The hashtag #ThanksMichelleObama was between the top trends on Twitter along with photos of the off-putting school lunches on Friday within the United States.
In an attempt to fight childhood obesity, Michelle Obama pushed standards requiring more whole grains, fruits and vegetables in school meals in 2012, making her the image of healthier school food. She also imposed limits on fat, sugar and sodium.
Some schools said that a few of the new meals end up in the garbage while some of them successfully applied the new standards.
The hashtag started about two years ago but never really caught momentum until Friday when several sites picked it up and people started posting pictures of the meals along with the hashtag.
Hunter, 17 year old, a senior at Richland Center High School in Wisconsin said that his school meals have been going down in quality over the four years he spent in high school. He said regarding the Spanish rice that “you couldn’t feel the individual grains of rice. It was just a solid mush.”
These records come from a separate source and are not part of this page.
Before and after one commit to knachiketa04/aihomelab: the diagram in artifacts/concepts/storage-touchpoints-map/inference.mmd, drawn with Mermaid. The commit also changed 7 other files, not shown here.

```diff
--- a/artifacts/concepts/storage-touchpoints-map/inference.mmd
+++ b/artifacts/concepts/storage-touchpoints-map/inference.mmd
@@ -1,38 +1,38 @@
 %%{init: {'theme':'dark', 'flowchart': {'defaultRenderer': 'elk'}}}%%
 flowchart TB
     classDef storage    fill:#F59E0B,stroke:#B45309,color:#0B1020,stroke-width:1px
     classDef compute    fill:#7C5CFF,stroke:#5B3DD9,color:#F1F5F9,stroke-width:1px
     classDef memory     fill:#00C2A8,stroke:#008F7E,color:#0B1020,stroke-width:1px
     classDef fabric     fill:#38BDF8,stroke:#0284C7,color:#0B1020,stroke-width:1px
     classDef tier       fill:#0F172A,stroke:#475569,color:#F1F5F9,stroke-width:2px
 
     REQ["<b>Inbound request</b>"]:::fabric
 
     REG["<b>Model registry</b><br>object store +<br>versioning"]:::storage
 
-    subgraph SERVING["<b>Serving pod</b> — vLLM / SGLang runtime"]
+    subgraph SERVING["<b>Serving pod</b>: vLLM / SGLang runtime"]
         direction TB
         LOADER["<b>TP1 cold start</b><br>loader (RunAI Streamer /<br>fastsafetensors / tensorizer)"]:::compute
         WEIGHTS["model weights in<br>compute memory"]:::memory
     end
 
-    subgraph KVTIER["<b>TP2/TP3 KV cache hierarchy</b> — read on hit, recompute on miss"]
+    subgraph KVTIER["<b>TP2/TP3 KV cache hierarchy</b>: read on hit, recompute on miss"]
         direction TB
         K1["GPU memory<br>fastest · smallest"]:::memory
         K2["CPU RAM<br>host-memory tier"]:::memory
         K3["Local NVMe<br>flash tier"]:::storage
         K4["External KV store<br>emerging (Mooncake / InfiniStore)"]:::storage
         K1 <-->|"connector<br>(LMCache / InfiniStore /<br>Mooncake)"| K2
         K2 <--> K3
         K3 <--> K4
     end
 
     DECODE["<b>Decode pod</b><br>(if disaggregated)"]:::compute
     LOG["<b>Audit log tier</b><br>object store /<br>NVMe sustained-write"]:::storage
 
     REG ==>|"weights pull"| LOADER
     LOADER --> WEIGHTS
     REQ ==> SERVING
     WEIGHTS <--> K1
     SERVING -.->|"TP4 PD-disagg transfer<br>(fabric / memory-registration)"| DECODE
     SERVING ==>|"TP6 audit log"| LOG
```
A junior at Fraser High School in Michigan, Halana Turner uploaded a photo of slushy sandwich Friday morning. The girls said she used to enjoy the meals served by her school and added that she doesn’t blame the school because it’s just following the rules.
In order of countering the critics, some kids posted images of more appealing meals. Numerous people joked that the kids are not the first generation to criticize the meals served in schools.
The White House didn’t immediately comment on the matter, but a spokesperson from an Agriculture Department said that the majority of the meals aren’t as appalling as the ones in the photos. The USDA supervises the program regarding school meals.
Cullen Schwarz of USDA said:
“Students are always provided full servings of both fruits and vegetables as well as protein options, so clearly many of the photos posted do not fully reflect the full range of choices students are provided,”
The first lady vigorously lobbied against the veto threat the White House made because of the proposal.
Michelle Obama said this summer:
“I’m going to fight until the bitter end to make sure that every kid in this country continues to have the best nutrition that they can have in our schools, because these kids, all of these kids, are worth it,”